He explained that Kenya is a signatory to the United Nations Protocol to Prevent, Suppress and Punish Trafficking in Persons especially women and children, popularly known as per the Palermo Protocol that the country domesticated through the Counter Trafficking in Persons Act, 2010. The Act is currently under review to align it with the Constitution 2010 and incorporate emerging issues in Trafficking in Persons.
Chelugui said the Government’s policy on free primary education and 100 percent transition to secondary school has positively impacted on many children who could have been victims of trafficking for labour. He also lauded government’s efforts in eradicating retrogressive cultural practices that contribute to trafficking of children such as Female Genital Mutilation and child marriage.
Some of the Government achievements towards countering trafficking in persons, the CS explained, is the Implementation of the Counter Trafficking in Persons Act, 2010 through establishment of the multi-agency Counter Trafficking in Persons Advisory Committee that coordinates counter trafficking in person’s activities.
The government, he added has also operationalized the National Assistance Trust Fund for Victims of Trafficking, developed a National Referral Mechanism for assisting victims of human trafficking which provides guidelines for a standardized system of identification, assessment, referral, holistic support, assistance and reintegration of victims of trafficking in Kenya.

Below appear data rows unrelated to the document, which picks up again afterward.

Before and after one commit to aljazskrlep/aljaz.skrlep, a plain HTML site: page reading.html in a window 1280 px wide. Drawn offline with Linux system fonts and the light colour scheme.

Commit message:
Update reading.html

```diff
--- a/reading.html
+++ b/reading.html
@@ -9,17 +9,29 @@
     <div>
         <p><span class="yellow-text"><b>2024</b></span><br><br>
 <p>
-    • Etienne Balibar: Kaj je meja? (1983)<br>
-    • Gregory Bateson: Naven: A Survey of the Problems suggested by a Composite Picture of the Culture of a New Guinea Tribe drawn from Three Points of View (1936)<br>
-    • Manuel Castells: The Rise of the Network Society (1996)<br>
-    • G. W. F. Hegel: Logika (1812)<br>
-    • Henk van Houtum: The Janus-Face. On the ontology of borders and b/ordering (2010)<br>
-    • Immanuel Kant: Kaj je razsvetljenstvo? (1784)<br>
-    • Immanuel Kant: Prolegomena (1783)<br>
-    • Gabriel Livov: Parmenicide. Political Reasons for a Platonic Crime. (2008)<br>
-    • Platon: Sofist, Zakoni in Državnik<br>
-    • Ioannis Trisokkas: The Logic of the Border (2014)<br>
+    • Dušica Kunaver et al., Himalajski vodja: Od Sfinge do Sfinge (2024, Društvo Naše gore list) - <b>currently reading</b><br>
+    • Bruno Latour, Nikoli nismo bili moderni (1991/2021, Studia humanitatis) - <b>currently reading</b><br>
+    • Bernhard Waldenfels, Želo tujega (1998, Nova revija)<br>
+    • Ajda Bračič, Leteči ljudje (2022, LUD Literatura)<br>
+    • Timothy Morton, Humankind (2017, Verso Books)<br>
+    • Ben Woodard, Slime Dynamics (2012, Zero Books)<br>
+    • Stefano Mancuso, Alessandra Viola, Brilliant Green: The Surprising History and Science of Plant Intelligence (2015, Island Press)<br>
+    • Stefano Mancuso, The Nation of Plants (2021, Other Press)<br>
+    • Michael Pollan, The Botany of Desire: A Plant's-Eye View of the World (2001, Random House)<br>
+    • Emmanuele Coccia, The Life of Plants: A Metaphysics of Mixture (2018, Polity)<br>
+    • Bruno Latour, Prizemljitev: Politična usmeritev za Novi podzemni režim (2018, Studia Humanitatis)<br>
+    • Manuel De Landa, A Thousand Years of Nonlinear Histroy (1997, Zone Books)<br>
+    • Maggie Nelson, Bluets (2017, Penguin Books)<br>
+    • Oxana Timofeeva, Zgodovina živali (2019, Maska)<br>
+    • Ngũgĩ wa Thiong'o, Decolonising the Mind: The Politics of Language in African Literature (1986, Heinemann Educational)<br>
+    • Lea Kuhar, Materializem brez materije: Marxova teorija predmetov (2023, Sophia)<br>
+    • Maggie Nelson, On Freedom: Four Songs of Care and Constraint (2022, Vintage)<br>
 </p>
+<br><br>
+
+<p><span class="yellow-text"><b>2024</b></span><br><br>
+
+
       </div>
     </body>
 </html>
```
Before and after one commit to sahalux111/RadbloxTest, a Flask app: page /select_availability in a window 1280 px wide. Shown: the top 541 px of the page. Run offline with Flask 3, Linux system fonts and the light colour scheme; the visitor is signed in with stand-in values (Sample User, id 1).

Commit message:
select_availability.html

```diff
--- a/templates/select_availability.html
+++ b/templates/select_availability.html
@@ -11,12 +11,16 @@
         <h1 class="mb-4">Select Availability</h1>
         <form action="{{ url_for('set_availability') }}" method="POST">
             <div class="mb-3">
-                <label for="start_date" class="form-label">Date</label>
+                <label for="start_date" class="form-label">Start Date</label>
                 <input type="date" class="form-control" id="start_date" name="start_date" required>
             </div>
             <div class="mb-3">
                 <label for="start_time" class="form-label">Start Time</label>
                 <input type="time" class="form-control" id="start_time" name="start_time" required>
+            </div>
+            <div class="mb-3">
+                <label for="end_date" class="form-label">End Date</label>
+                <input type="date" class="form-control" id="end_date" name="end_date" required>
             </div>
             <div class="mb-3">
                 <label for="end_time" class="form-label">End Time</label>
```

“To reduce vulnerability, the Government has also put in place various social protection programmes including the Inua Jamii Cash Transfer Programme that targets Older Persons, Orphans and Vulnerable Children and Persons with Severe Disability, some of whom are in the category most vulnerable to trafficking,” Chelugui said.
Similarly, he added that the Ministry has been vetting all local private employment recruitment agencies through an inter-ministerial committee, to make sure that any Kenyan going to work in the foreign market does so within the law and is well protected.
The Ministry, Chelugui said, is committed to fight against human trafficking and will continue to provide leadership in the sector by strengthening partnerships, reviewing of the current laws, victim protection, prosecution of traffickers, capacity building of law enforcement agencies and creation of awareness to communities, more so the segments at higher risk of trafficking namely children, women, migrants, refugees and Internally Displaced Persons.
“Human trafficking is not only an injustice to the victim, but it is an injustice unto the families and friends of that victim. Let us therefore work together in protecting their rights and to end human trafficking in our country and the world at large,” Chelugui said.
During the event that was hybrid, two victims of human trafficking: Mr. Masudi Kuasha and Somoe Ali narrated their ordeal after they left the country for greener pastures. “I was to be a driver when I landed in Saudi Arabia but it turned out to be a sales position and when I was involved in an accident I was not compensated since I was a foreigner,” Masudi said.
For Ms. Somoe Ali hers was a case of sexual exploitation and she returned home dejected. “I want to urge the government to curb fake recruitment agencies, build safe houses for returnee victims with doctors and counsellors and employ more attaches abroad.
The theme for this year’s celebration, “Victims’ Voices Lead the way,” puts the victims of human trafficking persons at the center of the campaign and highlights the importance of listening to, and learning from survivors of human trafficking.
Institutions that convened to commemorate the world day against human trafficking at the ministries headquarter in Nairobi were Directorate of Public Prosecutions (DPP), International Labour Organization (ILO), International Organization for Migration (IOM), United Nations Office on Drugs and Crime (UNODC), and National Assistance Trust Fund for Victims of Trafficking.
By Wangari Ndirangu